Work out how many lines in the data include the string "center"; reply with that number alone.

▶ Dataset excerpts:
- - -
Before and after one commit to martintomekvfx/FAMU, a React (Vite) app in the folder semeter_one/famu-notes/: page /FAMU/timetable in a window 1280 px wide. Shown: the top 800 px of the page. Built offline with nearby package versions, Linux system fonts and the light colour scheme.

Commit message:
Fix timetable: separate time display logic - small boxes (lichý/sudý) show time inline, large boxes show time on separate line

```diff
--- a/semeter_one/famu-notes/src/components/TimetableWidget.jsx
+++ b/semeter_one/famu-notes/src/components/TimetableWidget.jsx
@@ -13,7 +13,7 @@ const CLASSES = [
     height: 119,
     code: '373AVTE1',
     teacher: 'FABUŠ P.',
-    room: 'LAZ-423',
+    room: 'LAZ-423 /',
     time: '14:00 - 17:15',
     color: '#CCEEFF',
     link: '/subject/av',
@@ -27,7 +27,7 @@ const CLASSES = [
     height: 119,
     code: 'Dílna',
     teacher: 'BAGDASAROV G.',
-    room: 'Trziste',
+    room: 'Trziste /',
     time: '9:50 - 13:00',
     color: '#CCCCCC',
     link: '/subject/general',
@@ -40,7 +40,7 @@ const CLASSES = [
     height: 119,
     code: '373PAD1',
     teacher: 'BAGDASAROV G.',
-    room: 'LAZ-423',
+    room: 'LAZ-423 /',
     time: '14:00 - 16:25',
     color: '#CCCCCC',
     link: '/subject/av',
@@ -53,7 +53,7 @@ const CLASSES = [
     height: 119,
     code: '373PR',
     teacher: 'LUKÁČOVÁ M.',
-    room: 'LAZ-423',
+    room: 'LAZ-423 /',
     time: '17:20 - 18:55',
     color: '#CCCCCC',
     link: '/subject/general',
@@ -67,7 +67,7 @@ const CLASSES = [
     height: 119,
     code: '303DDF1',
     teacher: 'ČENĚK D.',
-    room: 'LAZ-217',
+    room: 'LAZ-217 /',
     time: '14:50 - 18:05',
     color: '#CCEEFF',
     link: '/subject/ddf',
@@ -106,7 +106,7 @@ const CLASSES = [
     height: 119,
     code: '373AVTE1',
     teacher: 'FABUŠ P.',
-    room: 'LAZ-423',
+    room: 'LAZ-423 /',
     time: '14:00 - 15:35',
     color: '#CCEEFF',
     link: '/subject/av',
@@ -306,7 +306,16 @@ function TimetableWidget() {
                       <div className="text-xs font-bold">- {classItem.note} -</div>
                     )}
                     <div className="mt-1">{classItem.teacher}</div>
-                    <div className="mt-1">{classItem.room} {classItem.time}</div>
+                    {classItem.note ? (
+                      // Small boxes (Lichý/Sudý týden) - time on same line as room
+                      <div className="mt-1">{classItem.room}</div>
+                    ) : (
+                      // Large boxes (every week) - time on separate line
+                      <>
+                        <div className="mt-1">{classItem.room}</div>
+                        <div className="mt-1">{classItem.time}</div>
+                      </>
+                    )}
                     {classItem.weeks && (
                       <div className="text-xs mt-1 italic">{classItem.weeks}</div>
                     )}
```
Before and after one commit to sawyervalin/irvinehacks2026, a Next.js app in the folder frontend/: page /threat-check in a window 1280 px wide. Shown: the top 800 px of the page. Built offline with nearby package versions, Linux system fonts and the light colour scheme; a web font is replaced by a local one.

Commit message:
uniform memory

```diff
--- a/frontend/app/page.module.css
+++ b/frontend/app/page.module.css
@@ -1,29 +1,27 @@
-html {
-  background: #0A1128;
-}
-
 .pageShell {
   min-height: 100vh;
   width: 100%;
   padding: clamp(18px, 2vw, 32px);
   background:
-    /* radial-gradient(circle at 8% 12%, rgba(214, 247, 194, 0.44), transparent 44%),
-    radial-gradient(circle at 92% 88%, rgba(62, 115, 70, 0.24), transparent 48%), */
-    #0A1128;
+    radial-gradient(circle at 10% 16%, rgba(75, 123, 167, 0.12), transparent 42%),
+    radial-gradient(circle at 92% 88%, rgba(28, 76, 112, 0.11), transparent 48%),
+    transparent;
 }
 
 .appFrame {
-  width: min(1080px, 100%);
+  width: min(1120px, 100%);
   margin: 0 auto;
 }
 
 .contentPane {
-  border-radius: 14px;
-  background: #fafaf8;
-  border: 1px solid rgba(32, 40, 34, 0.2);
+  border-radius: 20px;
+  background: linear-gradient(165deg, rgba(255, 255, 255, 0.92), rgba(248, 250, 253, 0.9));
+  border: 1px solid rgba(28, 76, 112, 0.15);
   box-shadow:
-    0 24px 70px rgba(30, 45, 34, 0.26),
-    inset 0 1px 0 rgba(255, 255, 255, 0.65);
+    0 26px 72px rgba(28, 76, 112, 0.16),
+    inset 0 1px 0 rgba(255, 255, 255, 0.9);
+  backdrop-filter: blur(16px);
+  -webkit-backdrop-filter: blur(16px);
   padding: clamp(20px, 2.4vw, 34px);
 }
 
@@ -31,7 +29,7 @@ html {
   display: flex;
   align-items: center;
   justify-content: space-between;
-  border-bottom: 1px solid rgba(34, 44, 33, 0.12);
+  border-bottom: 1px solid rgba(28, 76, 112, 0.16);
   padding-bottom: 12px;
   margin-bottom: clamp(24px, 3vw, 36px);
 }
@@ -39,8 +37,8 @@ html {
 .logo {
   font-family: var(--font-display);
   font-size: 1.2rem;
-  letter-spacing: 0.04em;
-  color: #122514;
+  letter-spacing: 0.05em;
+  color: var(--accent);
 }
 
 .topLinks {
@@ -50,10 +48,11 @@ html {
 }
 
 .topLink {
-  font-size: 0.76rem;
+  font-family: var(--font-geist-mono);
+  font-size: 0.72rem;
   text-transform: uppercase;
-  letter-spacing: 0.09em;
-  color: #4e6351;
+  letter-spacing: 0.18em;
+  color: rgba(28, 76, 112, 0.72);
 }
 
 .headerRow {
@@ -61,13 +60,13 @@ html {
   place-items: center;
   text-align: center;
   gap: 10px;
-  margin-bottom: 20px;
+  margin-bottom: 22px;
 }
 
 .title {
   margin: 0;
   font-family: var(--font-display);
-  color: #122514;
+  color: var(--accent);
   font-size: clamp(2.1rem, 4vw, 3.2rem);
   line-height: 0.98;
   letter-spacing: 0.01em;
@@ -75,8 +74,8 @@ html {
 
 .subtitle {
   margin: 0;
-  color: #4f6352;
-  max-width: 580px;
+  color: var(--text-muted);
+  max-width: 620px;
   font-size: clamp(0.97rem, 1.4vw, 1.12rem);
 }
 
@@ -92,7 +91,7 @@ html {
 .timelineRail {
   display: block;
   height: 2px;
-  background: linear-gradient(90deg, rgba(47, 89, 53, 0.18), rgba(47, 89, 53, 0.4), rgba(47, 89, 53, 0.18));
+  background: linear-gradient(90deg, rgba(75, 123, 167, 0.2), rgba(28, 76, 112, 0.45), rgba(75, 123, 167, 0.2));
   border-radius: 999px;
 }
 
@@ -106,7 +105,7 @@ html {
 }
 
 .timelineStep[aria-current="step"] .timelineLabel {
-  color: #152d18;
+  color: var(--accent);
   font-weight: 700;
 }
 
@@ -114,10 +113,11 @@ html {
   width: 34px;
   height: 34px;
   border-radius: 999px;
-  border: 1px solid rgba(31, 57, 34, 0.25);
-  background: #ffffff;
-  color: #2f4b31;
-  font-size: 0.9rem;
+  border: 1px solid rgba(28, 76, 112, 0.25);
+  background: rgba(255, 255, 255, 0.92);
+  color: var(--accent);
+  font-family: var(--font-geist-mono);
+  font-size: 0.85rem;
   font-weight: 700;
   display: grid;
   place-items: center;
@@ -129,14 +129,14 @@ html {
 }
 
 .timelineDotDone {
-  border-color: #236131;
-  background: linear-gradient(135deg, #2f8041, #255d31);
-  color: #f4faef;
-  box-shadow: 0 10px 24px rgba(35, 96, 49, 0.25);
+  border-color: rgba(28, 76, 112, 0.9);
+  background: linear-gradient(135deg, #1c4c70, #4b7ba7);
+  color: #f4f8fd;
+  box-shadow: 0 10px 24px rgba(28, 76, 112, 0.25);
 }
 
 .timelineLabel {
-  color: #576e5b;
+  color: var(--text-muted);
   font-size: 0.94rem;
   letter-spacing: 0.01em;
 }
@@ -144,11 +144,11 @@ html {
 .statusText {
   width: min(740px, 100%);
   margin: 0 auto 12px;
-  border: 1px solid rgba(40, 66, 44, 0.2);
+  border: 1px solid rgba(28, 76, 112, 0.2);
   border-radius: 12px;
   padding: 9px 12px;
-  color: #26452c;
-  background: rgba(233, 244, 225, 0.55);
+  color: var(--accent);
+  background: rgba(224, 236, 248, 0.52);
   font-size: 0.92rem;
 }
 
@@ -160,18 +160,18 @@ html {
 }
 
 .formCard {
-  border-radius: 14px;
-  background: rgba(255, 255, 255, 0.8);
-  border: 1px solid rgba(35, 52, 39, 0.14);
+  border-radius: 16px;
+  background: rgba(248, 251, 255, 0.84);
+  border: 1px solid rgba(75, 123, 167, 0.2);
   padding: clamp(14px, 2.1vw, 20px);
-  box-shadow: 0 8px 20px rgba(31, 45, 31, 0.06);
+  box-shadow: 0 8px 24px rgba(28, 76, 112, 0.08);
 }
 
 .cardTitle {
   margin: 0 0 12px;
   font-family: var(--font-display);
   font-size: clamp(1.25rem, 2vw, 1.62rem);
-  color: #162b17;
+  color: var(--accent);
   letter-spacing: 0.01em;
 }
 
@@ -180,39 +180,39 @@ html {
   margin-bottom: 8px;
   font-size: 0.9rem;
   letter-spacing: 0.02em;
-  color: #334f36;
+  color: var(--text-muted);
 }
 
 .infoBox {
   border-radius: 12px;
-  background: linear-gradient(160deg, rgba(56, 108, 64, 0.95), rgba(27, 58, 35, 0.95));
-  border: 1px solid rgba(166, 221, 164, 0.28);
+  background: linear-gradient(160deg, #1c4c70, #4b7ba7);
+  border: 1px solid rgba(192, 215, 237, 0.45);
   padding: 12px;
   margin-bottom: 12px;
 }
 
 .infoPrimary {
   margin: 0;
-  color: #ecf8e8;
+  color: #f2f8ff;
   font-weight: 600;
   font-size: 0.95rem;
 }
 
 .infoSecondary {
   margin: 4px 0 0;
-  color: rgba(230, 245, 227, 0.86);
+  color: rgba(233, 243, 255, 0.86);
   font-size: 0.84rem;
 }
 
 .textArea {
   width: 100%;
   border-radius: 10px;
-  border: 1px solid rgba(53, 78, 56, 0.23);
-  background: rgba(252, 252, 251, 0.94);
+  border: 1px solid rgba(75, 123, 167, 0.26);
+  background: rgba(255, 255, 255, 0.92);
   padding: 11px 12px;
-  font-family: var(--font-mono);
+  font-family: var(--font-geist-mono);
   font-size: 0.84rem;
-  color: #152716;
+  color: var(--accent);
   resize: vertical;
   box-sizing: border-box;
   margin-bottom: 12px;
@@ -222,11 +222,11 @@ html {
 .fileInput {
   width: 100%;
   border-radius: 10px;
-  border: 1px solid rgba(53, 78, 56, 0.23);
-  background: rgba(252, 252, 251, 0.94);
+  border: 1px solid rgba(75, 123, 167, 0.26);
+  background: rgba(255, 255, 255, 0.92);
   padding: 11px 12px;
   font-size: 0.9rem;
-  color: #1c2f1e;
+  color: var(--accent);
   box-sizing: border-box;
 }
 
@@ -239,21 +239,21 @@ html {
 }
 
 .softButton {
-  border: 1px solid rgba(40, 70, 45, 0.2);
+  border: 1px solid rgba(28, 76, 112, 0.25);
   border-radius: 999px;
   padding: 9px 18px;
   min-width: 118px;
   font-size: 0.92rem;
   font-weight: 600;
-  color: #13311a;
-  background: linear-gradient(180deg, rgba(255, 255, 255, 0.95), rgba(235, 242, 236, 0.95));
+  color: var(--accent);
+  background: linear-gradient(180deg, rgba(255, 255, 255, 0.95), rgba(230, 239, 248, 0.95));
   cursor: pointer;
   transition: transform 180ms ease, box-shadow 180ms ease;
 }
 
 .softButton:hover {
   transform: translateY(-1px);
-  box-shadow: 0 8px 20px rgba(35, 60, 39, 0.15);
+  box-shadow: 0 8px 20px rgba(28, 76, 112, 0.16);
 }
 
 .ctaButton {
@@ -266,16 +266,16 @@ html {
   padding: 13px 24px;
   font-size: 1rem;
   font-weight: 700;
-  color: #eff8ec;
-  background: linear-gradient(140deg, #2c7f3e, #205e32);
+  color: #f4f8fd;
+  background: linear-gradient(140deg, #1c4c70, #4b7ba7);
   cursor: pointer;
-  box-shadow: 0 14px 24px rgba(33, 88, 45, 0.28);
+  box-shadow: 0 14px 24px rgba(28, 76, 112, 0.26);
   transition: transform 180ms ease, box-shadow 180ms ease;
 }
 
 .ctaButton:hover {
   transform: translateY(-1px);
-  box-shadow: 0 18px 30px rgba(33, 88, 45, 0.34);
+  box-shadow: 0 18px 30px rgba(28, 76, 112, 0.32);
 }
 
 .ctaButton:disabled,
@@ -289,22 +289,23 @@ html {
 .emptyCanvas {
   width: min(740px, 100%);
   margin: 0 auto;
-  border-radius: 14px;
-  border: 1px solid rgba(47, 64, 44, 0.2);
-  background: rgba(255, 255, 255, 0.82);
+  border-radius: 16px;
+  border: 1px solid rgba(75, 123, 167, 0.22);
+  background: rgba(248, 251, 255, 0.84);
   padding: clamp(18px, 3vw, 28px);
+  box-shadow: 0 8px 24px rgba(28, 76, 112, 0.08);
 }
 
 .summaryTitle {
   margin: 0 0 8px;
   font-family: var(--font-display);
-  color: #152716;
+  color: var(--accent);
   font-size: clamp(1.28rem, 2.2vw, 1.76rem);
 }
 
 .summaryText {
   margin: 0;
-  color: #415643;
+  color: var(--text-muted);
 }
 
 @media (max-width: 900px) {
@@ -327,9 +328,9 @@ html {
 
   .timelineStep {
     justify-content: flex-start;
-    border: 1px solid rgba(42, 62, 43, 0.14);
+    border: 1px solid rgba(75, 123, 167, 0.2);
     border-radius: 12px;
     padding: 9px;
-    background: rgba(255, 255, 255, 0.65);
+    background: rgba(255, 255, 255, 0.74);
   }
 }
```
- - -
▶ Written response: 4